=== Data section ===
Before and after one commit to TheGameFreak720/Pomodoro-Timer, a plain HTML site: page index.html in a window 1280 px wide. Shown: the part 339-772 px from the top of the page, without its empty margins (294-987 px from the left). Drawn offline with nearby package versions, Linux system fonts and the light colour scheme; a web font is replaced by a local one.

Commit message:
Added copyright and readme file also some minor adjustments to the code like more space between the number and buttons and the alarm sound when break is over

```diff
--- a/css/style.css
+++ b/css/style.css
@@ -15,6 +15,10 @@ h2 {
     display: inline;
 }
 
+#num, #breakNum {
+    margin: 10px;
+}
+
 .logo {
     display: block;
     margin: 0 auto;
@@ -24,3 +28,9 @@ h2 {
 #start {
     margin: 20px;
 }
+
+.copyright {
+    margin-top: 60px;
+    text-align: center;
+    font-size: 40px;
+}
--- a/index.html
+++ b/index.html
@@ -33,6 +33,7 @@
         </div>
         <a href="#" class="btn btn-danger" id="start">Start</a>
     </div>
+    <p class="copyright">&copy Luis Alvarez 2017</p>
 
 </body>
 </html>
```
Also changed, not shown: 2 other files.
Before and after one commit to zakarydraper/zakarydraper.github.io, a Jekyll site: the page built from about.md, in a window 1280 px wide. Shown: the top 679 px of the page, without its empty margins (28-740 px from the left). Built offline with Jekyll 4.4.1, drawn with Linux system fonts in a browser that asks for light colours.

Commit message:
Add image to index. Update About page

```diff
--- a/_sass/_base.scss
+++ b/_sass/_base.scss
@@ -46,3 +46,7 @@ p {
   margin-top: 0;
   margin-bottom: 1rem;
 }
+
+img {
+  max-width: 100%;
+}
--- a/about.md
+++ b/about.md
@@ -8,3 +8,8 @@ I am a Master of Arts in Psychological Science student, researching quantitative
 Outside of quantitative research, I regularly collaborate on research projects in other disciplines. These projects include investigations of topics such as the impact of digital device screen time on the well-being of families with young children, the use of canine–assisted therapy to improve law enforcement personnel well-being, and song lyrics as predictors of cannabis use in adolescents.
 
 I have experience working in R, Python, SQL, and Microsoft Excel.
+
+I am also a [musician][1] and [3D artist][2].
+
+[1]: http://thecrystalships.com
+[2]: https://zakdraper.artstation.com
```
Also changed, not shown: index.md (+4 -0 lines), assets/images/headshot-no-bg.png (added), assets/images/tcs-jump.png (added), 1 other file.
===
What to produce
All entries must be repeated verbatim.

Answer section
Before and after one commit to TheGameFreak720/Pomodoro-Timer, a plain HTML site: page index.html in a window 1280 px wide. Shown: the part 339-772 px from the top of the page, without its empty margins (294-987 px from the left). Drawn offline with nearby package versions, Linux system fonts and the light colour scheme; a web font is replaced by a local one.

Commit message:
Added copyright and readme file also some minor adjustments to the code like more space between the number and buttons and the alarm sound when break is over

```diff
--- a/css/style.css
+++ b/css/style.css
@@ -15,6 +15,10 @@ h2 {
     display: inline;
 }
 
+#num, #breakNum {
+    margin: 10px;
+}
+
 .logo {
     display: block;
     margin: 0 auto;
@@ -24,3 +28,9 @@ h2 {
 #start {
     margin: 20px;
 }
+
+.copyright {
+    margin-top: 60px;
+    text-align: center;
+    font-size: 40px;
+}
--- a/index.html
+++ b/index.html
@@ -33,6 +33,7 @@
         </div>
         <a href="#" class="btn btn-danger" id="start">Start</a>
     </div>
+    <p class="copyright">&copy Luis Alvarez 2017</p>
 
 </body>
 </html>
```
Also changed, not shown: 2 other files.
Before and after one commit to zakarydraper/zakarydraper.github.io, a Jekyll site: the page built from about.md, in a window 1280 px wide. Shown: the top 679 px of the page, without its empty margins (28-740 px from the left). Built offline with Jekyll 4.4.1, drawn with Linux system fonts in a browser that asks for light colours.

Commit message:
Add image to index. Update About page

```diff
--- a/_sass/_base.scss
+++ b/_sass/_base.scss
@@ -46,3 +46,7 @@ p {
   margin-top: 0;
   margin-bottom: 1rem;
 }
+
+img {
+  max-width: 100%;
+}
--- a/about.md
+++ b/about.md
@@ -8,3 +8,8 @@ I am a Master of Arts in Psychological Science student, researching quantitative
 Outside of quantitative research, I regularly collaborate on research projects in other disciplines. These projects include investigations of topics such as the impact of digital device screen time on the well-being of families with young children, the use of canine–assisted therapy to improve law enforcement personnel well-being, and song lyrics as predictors of cannabis use in adolescents.
 
 I have experience working in R, Python, SQL, and Microsoft Excel.
+
+I am also a [musician][1] and [3D artist][2].
+
+[1]: http://thecrystalships.com
+[2]: https://zakdraper.artstation.com
```
Also changed, not shown: index.md (+4 -0 lines), assets/images/headshot-no-bg.png (added), assets/images/tcs-jump.png (added), 1 other file.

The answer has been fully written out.